News: U.S. Army Central educates Soldiers on motorcycle safety
By Sgt. Beth Lake
U.S. Army Central Public Affairs
FT. MCPHERSON, HABEVILLE, GA. - According to the U.S. Army Combat Readiness Safety Center, the Army lost 43 Soldiers to motorcycle accidents in 2007. Four months into 2008, the Army has already lost seven.
These numbers may rise as the weather gets warmer and the urge to hit the open road heightens.
The U.S. Army Central sponsored its second annual Motorcycle Safety Day April 25 to raise awareness of the dangers that exist for riders.
"We held this class to get our motorcycle personnel more educated and safety conscious," said Master Sgt. Darryl Tutt, USARCENT Special Troops Battalion Safety non-commissioned officer in charge.
The class was designed to go above and beyond the normal motorcycle safety course and ranged from new riders who have been on a bike under six months to those who have been riding for 20 years, said Lt. Col. Greg McAfee, USARCENT STB commander.
"When a motorcycle goes down you don't have much room for error," McAfee said. "We are doing as much as possible to ensure Soldiers are properly educated and armed with the proper resources to ride safely."
Throughout the day, participants were given instructions on road safety, how to wear riding gear properly, and conducting preventive maintenance checks and services. They also heard from the Motorcycle Safety Foundation on specific maneuvers and the warning signs to look for to know when something is wrong with their bike.
"Safety is a top priority at USARCENT. The number of motorcycle riders has increased over the past year. We must enforce safety on a daily basis. The more we educate our riders the more safety conscious they become. This day will keep safety on Soldiers' minds," said Tutt. "They are Soldiers both in and out of uniform.... safety is one of the biggest factors in surviving both on and off the battlefield."
Staff Sgt. Aaron Crawford, U.S. Army Central Headquarters and Headquarters Company G3, NCOIC, has been riding for less than a year. He enjoyed hearing Georgia State Police Senior Trooper Stacy Forrest's stories about riders who have done things that are in direct violation of the law and the results of bad decisions.
Forrest spoke about speed being a factor in most accidents and the importance of being aware on the road.

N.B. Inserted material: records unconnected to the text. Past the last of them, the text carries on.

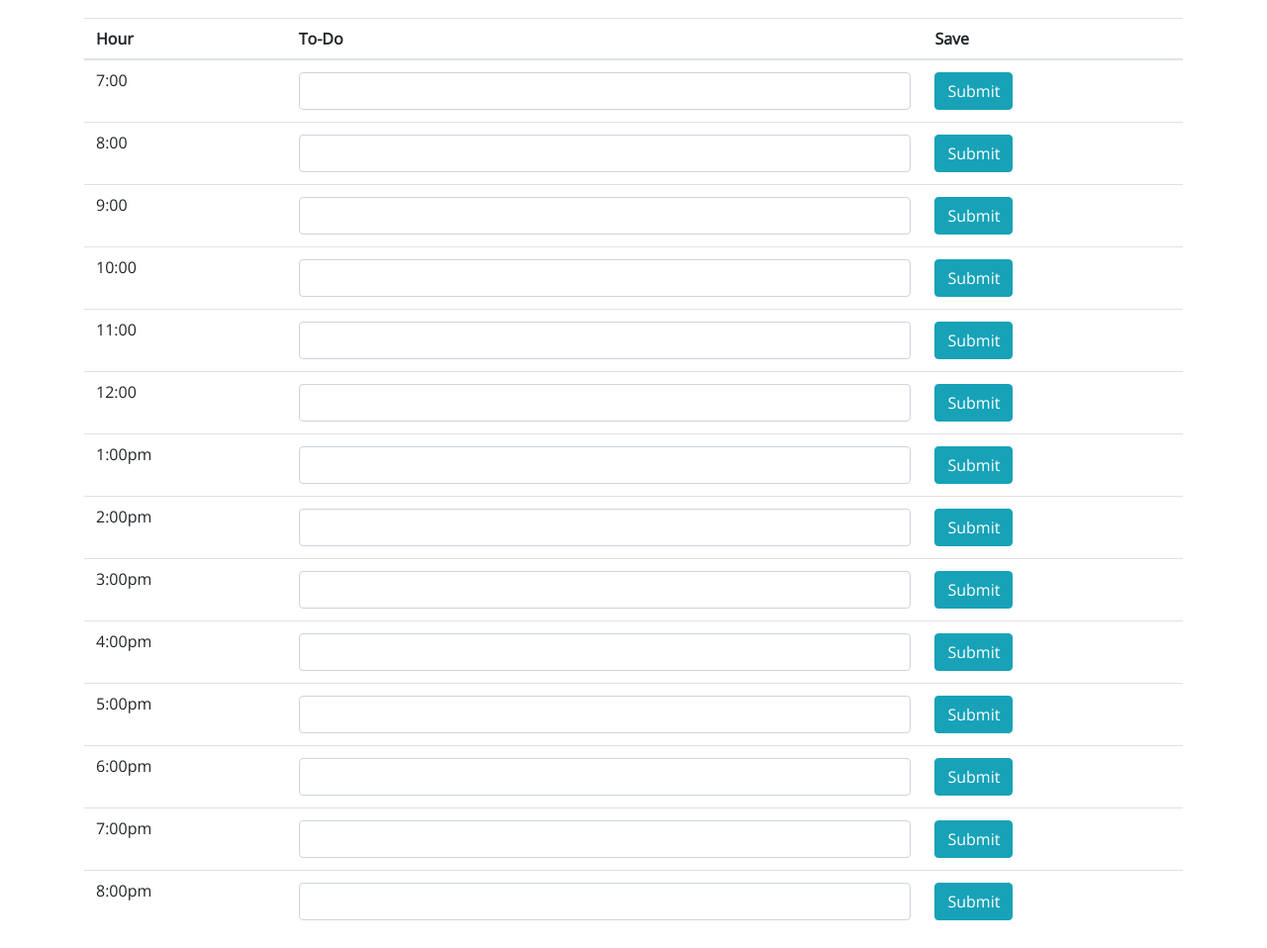
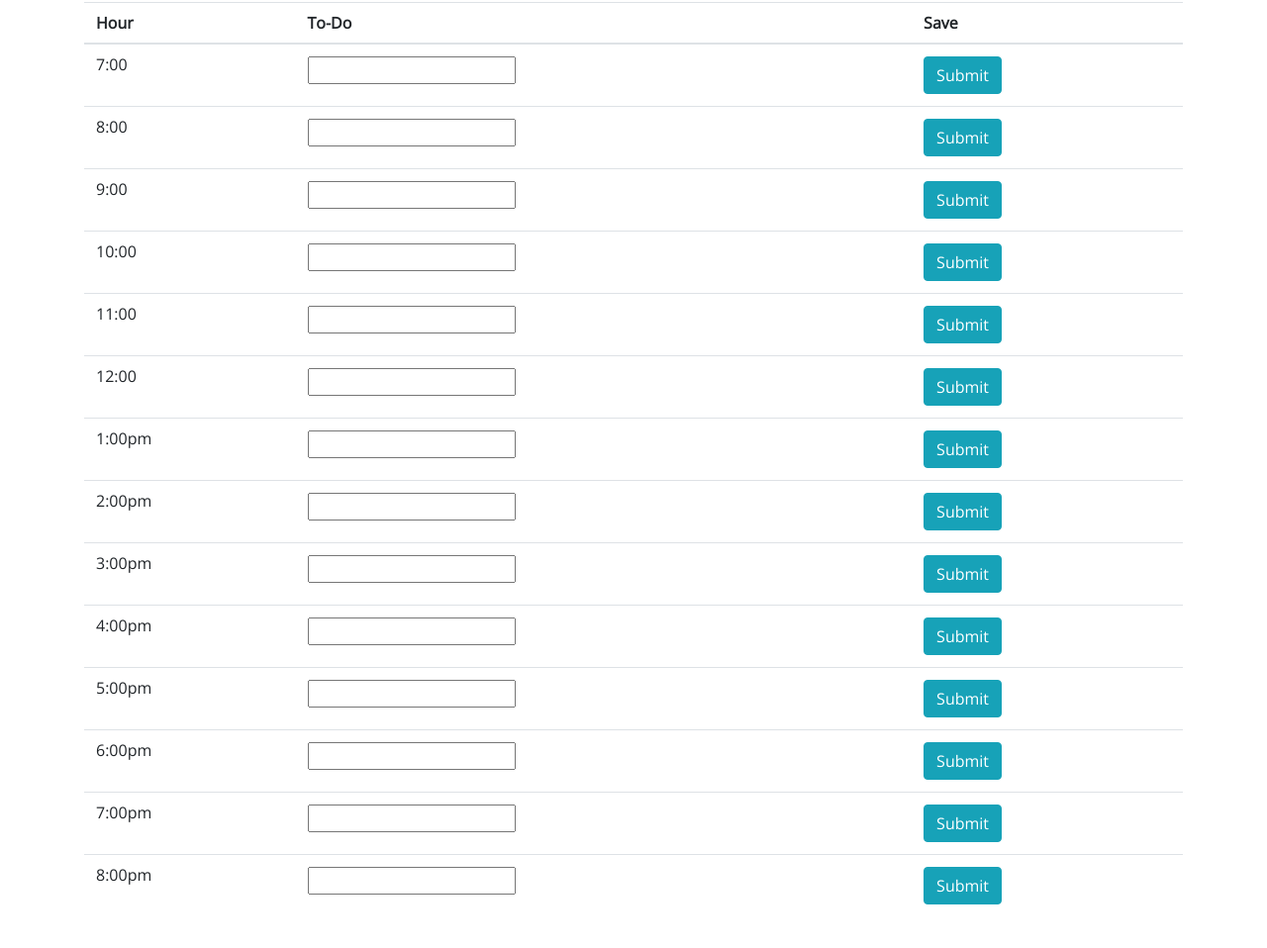
Before and after one commit to queen-stack/05_third_party_api, a plain HTML site: page Develop/index.html in a window 1280 px wide. Shown: the part 334-1292 px from the top of the page at 99% size. Drawn offline with nearby package versions, Linux system fonts and the light colour scheme.

Commit message:
add to html

```diff
--- a/Develop/index.html
+++ b/Develop/index.html
@@ -31,9 +31,6 @@
     <div class="container">
       <!-- Timeblocks go here -->
       <table class="table scheduler-bordered">
-        <thead>
-          <div class="container">
-            <table class="table schedule-bordered">
               <thead>
                 <tr>
                   <th>Hour</th>
@@ -45,7 +42,7 @@
                 <tr>
                   <td>7:00</td>
                   <td>
-                    <input class="form-control" id="input task" type="text">
+                    <input class="textarea" id="input task" type="text">
                   </td>
                   <td>
                     <button type="button" class="btn btn-info">Submit</button>
@@ -54,7 +51,7 @@
                 <tr>
                    <td>8:00</td>
                    <td>
-                    <input class="form-control" id="input task" type="text">
+                    <input class="textarea" id="input task" type="text">
                   </td>
                   <td>
                     <button type="button" class="btn btn-info">Submit</button>
@@ -63,7 +60,7 @@
                 <tr>
                   <td>9:00</td>
                   <td>
-                    <input class="form-control" id="input task" type="text">
+                    <input class="textarea" id="input task" type="text">
                   </td>
                   <td>
                     <button type="button" class="btn btn-info">Submit</button>
@@ -72,7 +69,7 @@
                  <tr>
                   <td>10:00</td>
                   <td>
-                    <input class="form-control" id="input task" type="text">
+                    <input class="textarea" id="input task" type="text">
                   </td>
                   <td>
                     <button type="button" class="btn btn-info">Submit</button>
@@ -81,7 +78,7 @@
                 <tr>
                    <td>11:00</td>
                    <td>
-                    <input class="form-control" id="input task" type="text">
+                    <input class="textarea" id="input task" type="text">
                   </td>
                   <td>
                     <button type="button" class="btn btn-info">Submit</button>
@@ -90,7 +87,7 @@
                 <tr>
                   <td>12:00</td>
                   <td>
-                    <input class="form-control" id="input task" type="text">
+                    <input class="textarea" id="input task" type="text">
                   </td>
                   <td>
                     <button type="button" class="btn btn-info">Submit</button>
@@ -99,7 +96,7 @@
                  <tr>
                   <td>1:00pm</td>
                   <td>
-                    <input class="form-control" id="input task" type="text">
+                    <input class="textarea" id="input task" type="text">
                   </td>
                   <td>
                     <button type="button" class="btn btn-info">Submit</button>
@@ -108,7 +105,7 @@
                 <tr>
                    <td>2:00pm</td>
                    <td>
-                    <input class="form-control" id="input task" type="text">
+                    <input class="textarea" id="input task" type="text">
                   </td>
                   <td>
                     <button type="button" class="btn btn-info">Submit</button>
@@ -117,7 +114,7 @@
                 <tr>
                   <td>3:00pm</td>
                   <td>
-                    <input class="form-control" id="input task" type="text">
+                    <input class="textarea" id="input task" type="text">
                   </td>
                   <td>
                     <button type="button" class="btn btn-info">Submit</button>
@@ -125,7 +122,7 @@
                    <tr>
                   <td>4:00pm</td>
                   <td>
-                    <input class="form-control" id="input task" type="text">
+                    <input class="textarea" id="input task" type="text">
                   </td>
                   <td>
                     <button type="button" class="btn btn-info">Submit</button>
@@ -134,7 +131,7 @@
                 <tr>
                    <td>5:00pm</td>
                    <td>
-                    <input class="form-control" id="input task" type="text">
+                    <input class="textarea" id="input task" type="text">
                   </td>
                   <td>
                     <button type="button" class="btn btn-info">Submit</button>
@@ -143,7 +140,7 @@
                 <tr>
                   <td>6:00pm</td>
                   <td>
-                    <input class="form-control" id="input task" type="text">
+                    <input class="textarea" id="input task" type="text">
                   </td>
                   <td>
                     <button type="button" class="btn btn-info">Submit</button>
@@ -151,7 +148,7 @@
                    <tr>
                   <td>7:00pm</td>
                   <td>
-                    <input class="form-control" id="input task" type="text">
+                    <input class="textarea" id="input task" type="text">
                   </td>
                   <td>
                     <button type="button" class="btn btn-info">Submit</button>
@@ -160,7 +157,7 @@
                 <tr>
                    <td>8:00pm</td>
                    <td>
-                    <input class="form-control" id="input task" type="text">
+                    <input class="textarea" id="input task" type="text">
                   </td>
                   <td>
                     <button type="button" class="btn btn-info">Submit</button>
--- a/Develop/style.css
+++ b/Develop/style.css
@@ -13,6 +13,7 @@ textarea{
   padding: 5px;
   margin-right: 55px;
 }
+
 
 .jumbotron {
   text-align: center;
```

For more experienced riders such as Sgt. 1st Class Christopher Amos, STB S4, NCOIC, who has been riding for 20 years, the class was an opportunity to share ideas and ask questions but also a reminder not to become complacement.
"We are all Soldiers," Amos said. "You need to be able to enforce safety as much as possible if you are a motorcycle rider just as you would if you were getting ready to go to combat."
Command Sgt. Major Charles Holliday, STB command sergeant major, emphasized the importance of Soldiers having the same discipline while riding on a motorcycle as they are taught to have on a daily basis in the Army.
"You can't put a time or a date on when you want to be a professional," Holliday said. "You have to be a professional at all times. Remember that you are too important to the family, the Army family and your family. Take extra precautions to ensure that you ride safe."
Tutt added that it will become second nature to perform pre checks before riding, ensuring riders have on the proper personal protective equipment and ensuring that they obey all rules and regulations of the road. "We don't want another statistic."
In addition to the motorcycle safety day, USARCENT safety office is instilling many things to ensure they are on the cutting edge of safety awareness and education:
Certified Trainers: Soldiers will be able to be certified through the motorcycle
safety foundation's course so they can then certify new riders.
Motorcycle simulator: USARCENT is looking into bringing in a motorcycle simulator that will introduce riders to dangerous situations and allow them to learn how they need to react.
Motorcycle mentorship program: A motorcycle mentorship program is being
formed to forge relationships between new riders and more experienced riders
Group Rides: USARCENT is looking into bringing the military community together for group rides. These rides will teach the steps involved in preparing for and conducting a group ride while emphasizing the importance of safety.